(User interface change data)

^^^^

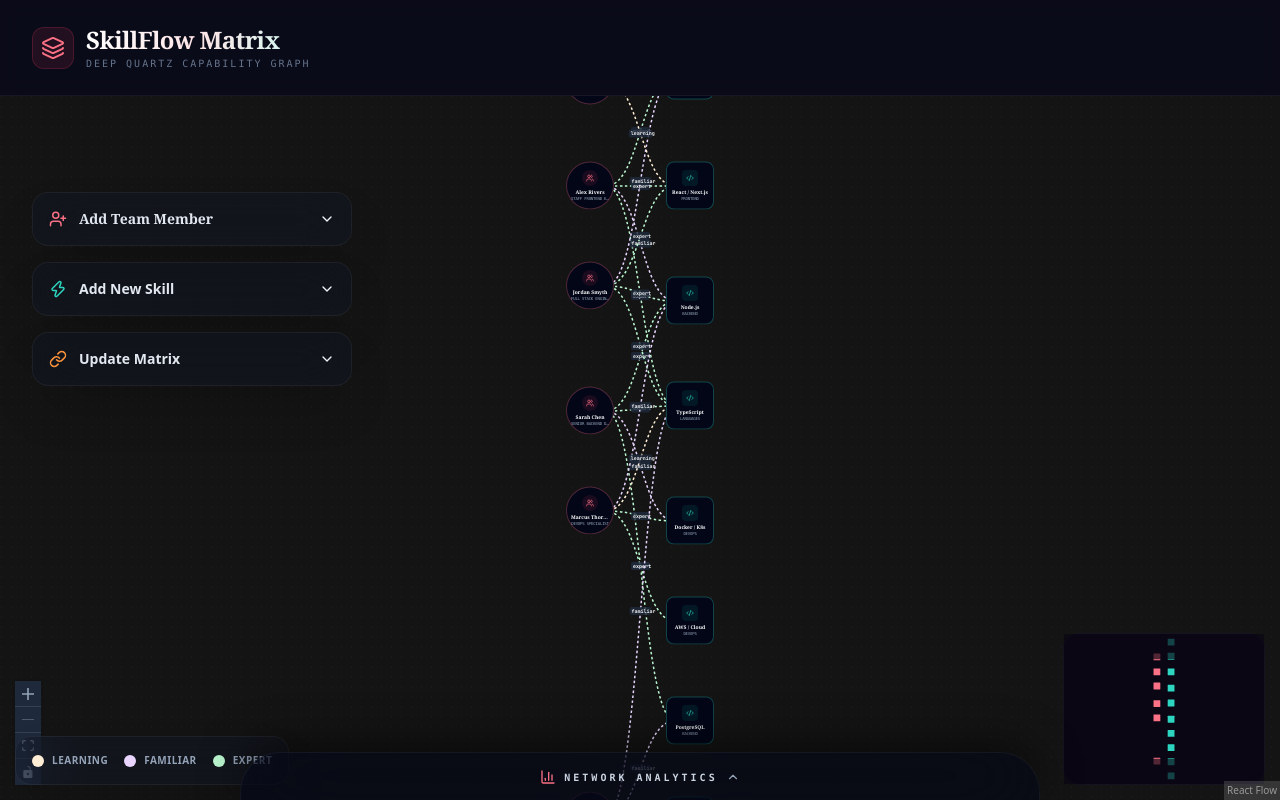
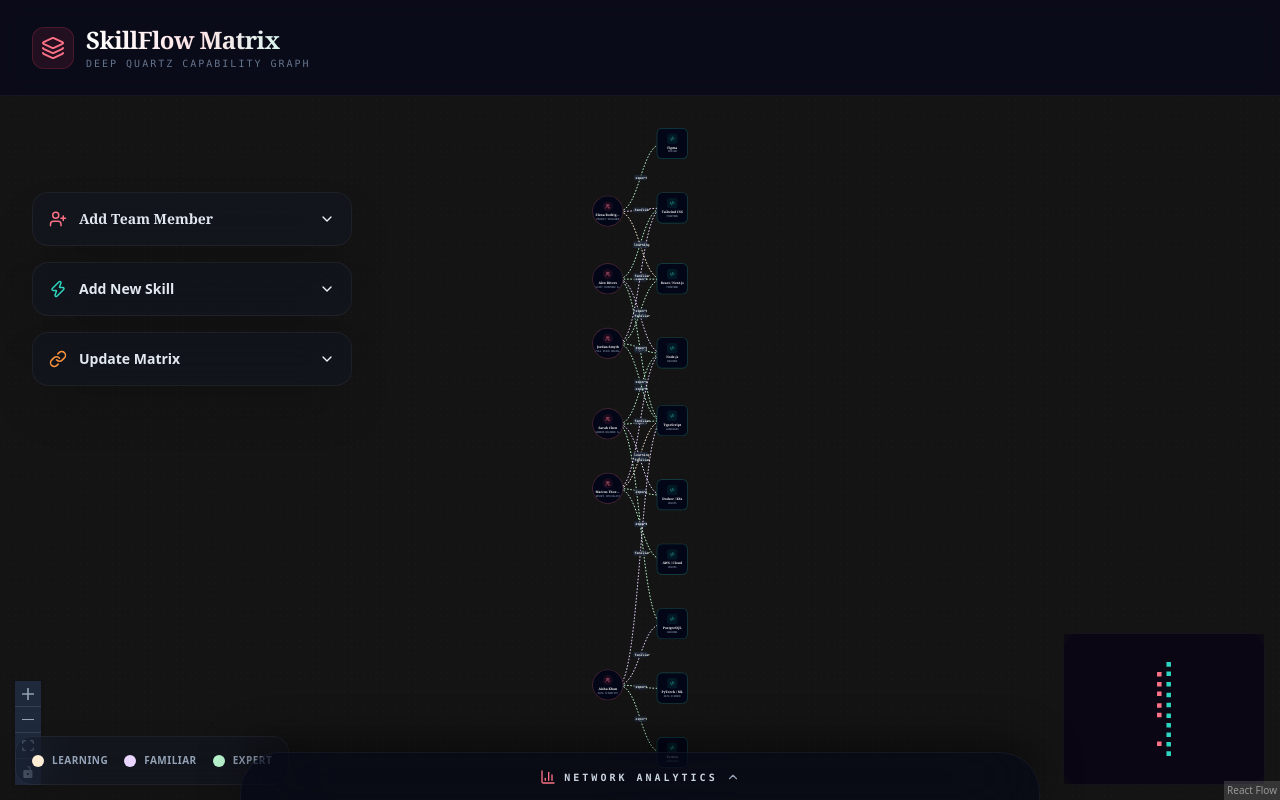
Before and after one commit to Vansh0204/SkillFlow-Matrix, a Next.js app: page / in a window 1280 px wide. Built offline with nearby package versions, Linux system fonts and the light colour scheme.

Commit message:
feat: increase max zoom-out capability for large graph visibility

```diff
--- a/components/SkillMatrixGraph.tsx
+++ b/components/SkillMatrixGraph.tsx
@@ -358,6 +358,8 @@ export default function SkillMatrixGraph() {
             snapToGrid
             snapGrid={[15, 15]}
             colorMode="dark"
+            minZoom={0.05}
+            maxZoom={2}
           >
             <Background color="#ffffff" gap={20} size={1.2} variant={"dots" as any} style={{ opacity: 0.3 }} />
             <Controls />
```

^^^^

§ **PROBLEM**
Pull out each line of the entries that contains "components".

§ **OUTPUT OF THE TASK**
--- a/components/SkillMatrixGraph.tsx
+++ b/components/SkillMatrixGraph.tsx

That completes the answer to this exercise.